_EXERCISE DESCRIPTION_.
The reply should consist of every entry, repeated exactly.

_SOURCE INFORMATION_.
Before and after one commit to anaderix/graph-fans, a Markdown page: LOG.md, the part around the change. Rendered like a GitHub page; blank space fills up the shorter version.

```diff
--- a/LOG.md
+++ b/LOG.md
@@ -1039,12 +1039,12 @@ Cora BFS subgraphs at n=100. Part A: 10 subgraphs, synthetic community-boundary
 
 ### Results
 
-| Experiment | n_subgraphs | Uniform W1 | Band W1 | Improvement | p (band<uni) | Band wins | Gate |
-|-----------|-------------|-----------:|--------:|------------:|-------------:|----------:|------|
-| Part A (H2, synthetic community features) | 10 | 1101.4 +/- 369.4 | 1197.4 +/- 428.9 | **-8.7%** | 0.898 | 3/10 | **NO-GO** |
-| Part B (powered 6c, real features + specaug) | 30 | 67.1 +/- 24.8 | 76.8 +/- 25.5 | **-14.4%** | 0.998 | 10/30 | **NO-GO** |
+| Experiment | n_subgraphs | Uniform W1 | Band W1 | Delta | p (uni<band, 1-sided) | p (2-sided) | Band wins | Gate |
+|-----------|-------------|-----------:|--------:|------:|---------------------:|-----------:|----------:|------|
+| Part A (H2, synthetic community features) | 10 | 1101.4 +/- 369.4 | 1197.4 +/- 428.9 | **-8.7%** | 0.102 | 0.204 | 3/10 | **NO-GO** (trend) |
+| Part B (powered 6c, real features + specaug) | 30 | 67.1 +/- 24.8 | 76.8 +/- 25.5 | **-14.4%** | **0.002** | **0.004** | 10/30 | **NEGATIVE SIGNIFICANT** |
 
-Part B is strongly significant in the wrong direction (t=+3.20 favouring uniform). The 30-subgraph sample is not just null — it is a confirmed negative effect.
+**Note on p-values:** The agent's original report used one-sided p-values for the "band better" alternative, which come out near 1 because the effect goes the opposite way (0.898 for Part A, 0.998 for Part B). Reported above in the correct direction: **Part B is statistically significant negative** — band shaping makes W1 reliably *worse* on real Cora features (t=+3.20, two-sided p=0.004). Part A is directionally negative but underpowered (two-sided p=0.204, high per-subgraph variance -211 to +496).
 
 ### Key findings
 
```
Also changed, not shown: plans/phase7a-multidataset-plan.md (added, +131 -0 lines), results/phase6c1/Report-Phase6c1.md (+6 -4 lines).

_SOLUTION_.
Before and after one commit to anaderix/graph-fans, a Markdown page: LOG.md, the part around the change. Rendered like a GitHub page; blank space fills up the shorter version.

```diff
--- a/LOG.md
+++ b/LOG.md
@@ -1039,12 +1039,12 @@ Cora BFS subgraphs at n=100. Part A: 10 subgraphs, synthetic community-boundary
 
 ### Results
 
-| Experiment | n_subgraphs | Uniform W1 | Band W1 | Improvement | p (band<uni) | Band wins | Gate |
-|-----------|-------------|-----------:|--------:|------------:|-------------:|----------:|------|
-| Part A (H2, synthetic community features) | 10 | 1101.4 +/- 369.4 | 1197.4 +/- 428.9 | **-8.7%** | 0.898 | 3/10 | **NO-GO** |
-| Part B (powered 6c, real features + specaug) | 30 | 67.1 +/- 24.8 | 76.8 +/- 25.5 | **-14.4%** | 0.998 | 10/30 | **NO-GO** |
+| Experiment | n_subgraphs | Uniform W1 | Band W1 | Delta | p (uni<band, 1-sided) | p (2-sided) | Band wins | Gate |
+|-----------|-------------|-----------:|--------:|------:|---------------------:|-----------:|----------:|------|
+| Part A (H2, synthetic community features) | 10 | 1101.4 +/- 369.4 | 1197.4 +/- 428.9 | **-8.7%** | 0.102 | 0.204 | 3/10 | **NO-GO** (trend) |
+| Part B (powered 6c, real features + specaug) | 30 | 67.1 +/- 24.8 | 76.8 +/- 25.5 | **-14.4%** | **0.002** | **0.004** | 10/30 | **NEGATIVE SIGNIFICANT** |
 
-Part B is strongly significant in the wrong direction (t=+3.20 favouring uniform). The 30-subgraph sample is not just null — it is a confirmed negative effect.
+**Note on p-values:** The agent's original report used one-sided p-values for the "band better" alternative, which come out near 1 because the effect goes the opposite way (0.898 for Part A, 0.998 for Part B). Reported above in the correct direction: **Part B is statistically significant negative** — band shaping makes W1 reliably *worse* on real Cora features (t=+3.20, two-sided p=0.004). Part A is directionally negative but underpowered (two-sided p=0.204, high per-subgraph variance -211 to +496).
 
 ### Key findings
 
```
Also changed, not shown: plans/phase7a-multidataset-plan.md (added, +131 -0 lines), results/phase6c1/Report-Phase6c1.md (+6 -4 lines).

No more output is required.